▶ [DIRECTIONS]:
Find every line below where the string "inventory" shows up, and copy those lines.

Edit difference data:

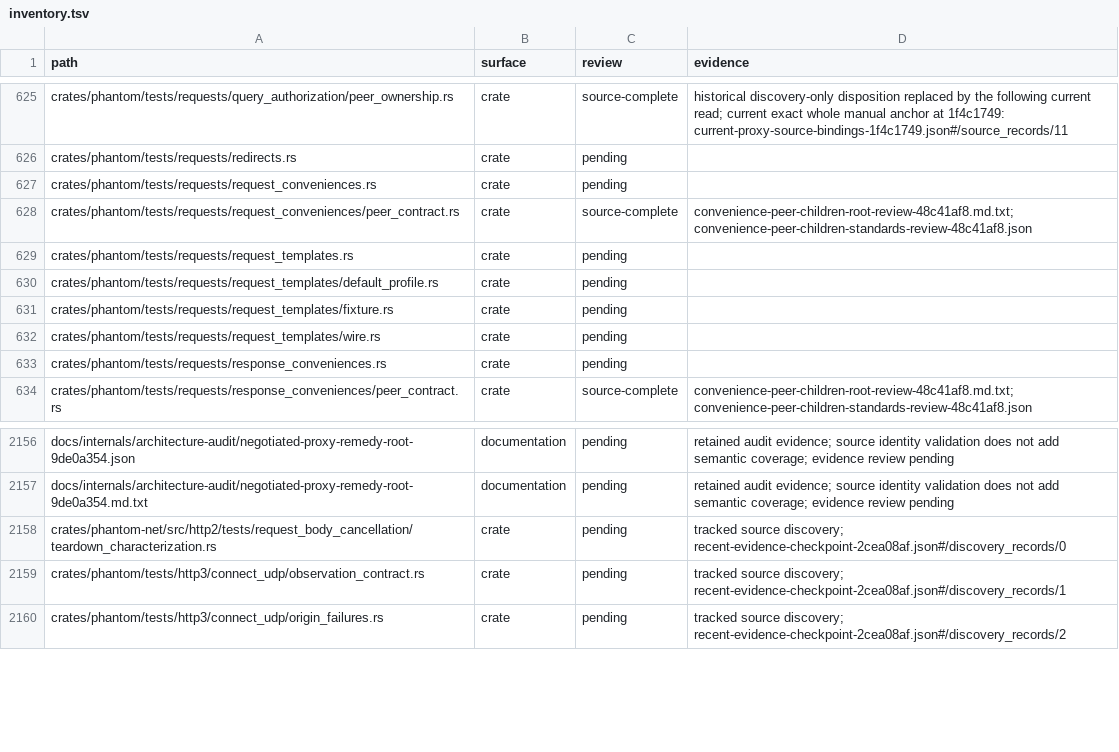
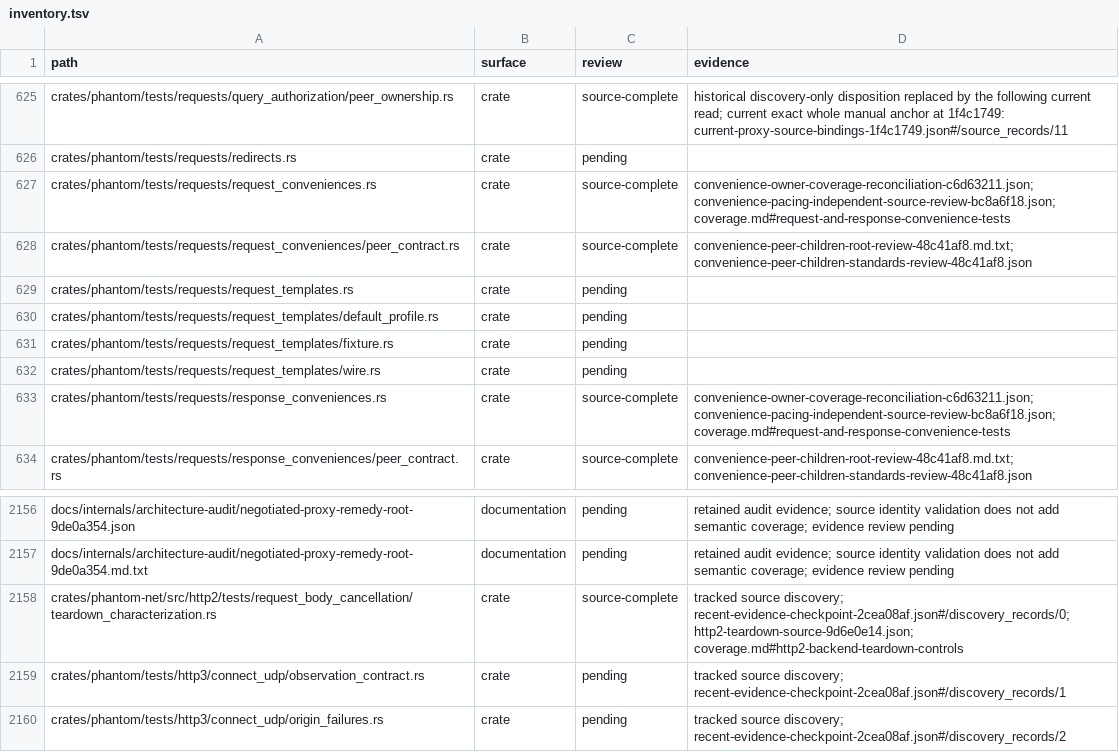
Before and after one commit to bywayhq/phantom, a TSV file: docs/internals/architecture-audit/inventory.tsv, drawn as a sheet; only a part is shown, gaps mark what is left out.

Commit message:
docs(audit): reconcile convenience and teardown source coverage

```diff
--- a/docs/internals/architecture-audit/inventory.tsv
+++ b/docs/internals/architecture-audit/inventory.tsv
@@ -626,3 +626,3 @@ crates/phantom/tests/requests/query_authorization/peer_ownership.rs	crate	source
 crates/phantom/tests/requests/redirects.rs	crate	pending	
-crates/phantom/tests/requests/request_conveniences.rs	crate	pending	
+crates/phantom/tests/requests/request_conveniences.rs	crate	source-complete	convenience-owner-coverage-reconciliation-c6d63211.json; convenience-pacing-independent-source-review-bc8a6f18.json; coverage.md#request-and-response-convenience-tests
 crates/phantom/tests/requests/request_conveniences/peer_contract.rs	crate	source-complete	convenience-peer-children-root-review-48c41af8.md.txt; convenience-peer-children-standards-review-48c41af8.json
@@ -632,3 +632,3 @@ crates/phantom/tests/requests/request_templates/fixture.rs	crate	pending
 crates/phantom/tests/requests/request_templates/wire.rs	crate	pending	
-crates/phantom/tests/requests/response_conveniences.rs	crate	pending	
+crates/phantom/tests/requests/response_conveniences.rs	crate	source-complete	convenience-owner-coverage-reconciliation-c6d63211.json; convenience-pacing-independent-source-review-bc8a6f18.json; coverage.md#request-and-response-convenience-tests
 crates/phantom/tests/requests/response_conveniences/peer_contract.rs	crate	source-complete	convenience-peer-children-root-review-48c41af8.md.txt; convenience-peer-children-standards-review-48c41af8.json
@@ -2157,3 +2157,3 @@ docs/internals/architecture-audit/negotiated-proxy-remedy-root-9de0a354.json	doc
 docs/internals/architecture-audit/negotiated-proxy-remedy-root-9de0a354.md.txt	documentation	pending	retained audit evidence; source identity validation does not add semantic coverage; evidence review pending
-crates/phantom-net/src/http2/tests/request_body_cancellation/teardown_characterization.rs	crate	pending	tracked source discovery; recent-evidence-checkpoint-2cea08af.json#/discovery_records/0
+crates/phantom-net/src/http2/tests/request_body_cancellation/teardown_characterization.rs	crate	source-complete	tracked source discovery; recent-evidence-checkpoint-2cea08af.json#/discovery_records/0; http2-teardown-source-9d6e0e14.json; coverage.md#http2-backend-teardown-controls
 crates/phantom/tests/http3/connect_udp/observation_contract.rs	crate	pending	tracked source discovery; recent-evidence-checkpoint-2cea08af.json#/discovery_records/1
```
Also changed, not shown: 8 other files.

▶ [COMPLETED TASK]:
Before and after one commit to bywayhq/phantom, a TSV file: docs/internals/architecture-audit/inventory.tsv, drawn as a sheet; only a part is shown, gaps mark what is left out.
--- a/docs/internals/architecture-audit/inventory.tsv
+++ b/docs/internals/architecture-audit/inventory.tsv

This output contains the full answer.